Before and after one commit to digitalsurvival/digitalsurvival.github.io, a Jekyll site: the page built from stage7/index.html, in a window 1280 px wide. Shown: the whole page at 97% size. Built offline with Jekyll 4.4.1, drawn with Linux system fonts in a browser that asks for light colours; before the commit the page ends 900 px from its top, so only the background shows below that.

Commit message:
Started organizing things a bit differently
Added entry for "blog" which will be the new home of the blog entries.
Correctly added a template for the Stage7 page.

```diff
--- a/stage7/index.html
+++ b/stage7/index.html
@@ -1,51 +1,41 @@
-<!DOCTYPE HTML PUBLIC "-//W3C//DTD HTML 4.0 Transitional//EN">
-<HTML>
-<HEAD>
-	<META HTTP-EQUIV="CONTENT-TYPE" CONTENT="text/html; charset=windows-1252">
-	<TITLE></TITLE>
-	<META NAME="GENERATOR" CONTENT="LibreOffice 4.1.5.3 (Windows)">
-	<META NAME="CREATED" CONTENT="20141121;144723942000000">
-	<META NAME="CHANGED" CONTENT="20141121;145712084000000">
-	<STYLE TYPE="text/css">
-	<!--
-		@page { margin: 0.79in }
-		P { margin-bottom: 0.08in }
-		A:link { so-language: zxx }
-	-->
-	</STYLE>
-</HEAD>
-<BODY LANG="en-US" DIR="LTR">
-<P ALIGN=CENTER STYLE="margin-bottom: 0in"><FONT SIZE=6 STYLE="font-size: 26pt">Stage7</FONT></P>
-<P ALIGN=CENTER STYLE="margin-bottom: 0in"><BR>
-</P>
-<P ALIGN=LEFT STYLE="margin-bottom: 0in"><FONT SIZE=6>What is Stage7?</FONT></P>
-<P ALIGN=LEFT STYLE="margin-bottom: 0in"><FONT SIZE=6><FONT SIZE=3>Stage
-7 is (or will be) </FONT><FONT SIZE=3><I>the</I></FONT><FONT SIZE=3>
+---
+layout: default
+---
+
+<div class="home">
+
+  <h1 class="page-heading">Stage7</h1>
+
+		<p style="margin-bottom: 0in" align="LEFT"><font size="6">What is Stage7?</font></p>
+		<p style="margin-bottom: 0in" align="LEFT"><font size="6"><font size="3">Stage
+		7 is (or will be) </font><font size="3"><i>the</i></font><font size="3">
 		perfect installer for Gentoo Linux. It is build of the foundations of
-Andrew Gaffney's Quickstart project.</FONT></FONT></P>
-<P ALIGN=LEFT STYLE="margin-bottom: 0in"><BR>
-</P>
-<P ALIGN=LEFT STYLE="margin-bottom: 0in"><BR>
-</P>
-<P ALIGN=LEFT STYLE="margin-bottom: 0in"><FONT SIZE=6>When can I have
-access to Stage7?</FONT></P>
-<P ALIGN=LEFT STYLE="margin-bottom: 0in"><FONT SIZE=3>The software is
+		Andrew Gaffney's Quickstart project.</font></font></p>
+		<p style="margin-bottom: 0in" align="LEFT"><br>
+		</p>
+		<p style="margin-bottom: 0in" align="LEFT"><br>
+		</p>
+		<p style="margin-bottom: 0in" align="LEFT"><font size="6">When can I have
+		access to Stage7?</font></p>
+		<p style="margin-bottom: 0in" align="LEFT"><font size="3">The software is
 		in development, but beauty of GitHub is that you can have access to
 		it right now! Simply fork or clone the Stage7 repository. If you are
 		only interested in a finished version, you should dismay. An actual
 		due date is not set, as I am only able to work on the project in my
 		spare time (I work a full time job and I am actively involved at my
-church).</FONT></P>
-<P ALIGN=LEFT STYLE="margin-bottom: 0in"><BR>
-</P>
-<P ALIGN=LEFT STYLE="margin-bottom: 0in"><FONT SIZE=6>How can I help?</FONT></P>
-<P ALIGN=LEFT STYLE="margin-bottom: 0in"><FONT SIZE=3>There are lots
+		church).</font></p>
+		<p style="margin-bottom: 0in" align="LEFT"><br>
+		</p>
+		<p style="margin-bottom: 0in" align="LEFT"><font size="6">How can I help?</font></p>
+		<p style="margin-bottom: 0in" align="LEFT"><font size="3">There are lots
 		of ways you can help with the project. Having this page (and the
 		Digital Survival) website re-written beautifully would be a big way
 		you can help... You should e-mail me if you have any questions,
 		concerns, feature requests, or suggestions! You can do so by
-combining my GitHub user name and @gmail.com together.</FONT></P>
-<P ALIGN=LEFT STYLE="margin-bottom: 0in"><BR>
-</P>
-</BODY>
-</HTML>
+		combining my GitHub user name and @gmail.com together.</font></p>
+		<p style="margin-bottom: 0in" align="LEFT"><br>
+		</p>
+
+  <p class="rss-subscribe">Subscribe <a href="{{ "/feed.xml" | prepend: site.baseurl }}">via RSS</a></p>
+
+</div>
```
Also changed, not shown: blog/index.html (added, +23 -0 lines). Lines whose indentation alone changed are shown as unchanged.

════════════════

How to complete this task: Within the data above, count the lines that contain the string "together"; the reply is the number alone.

Response to this exercise: 2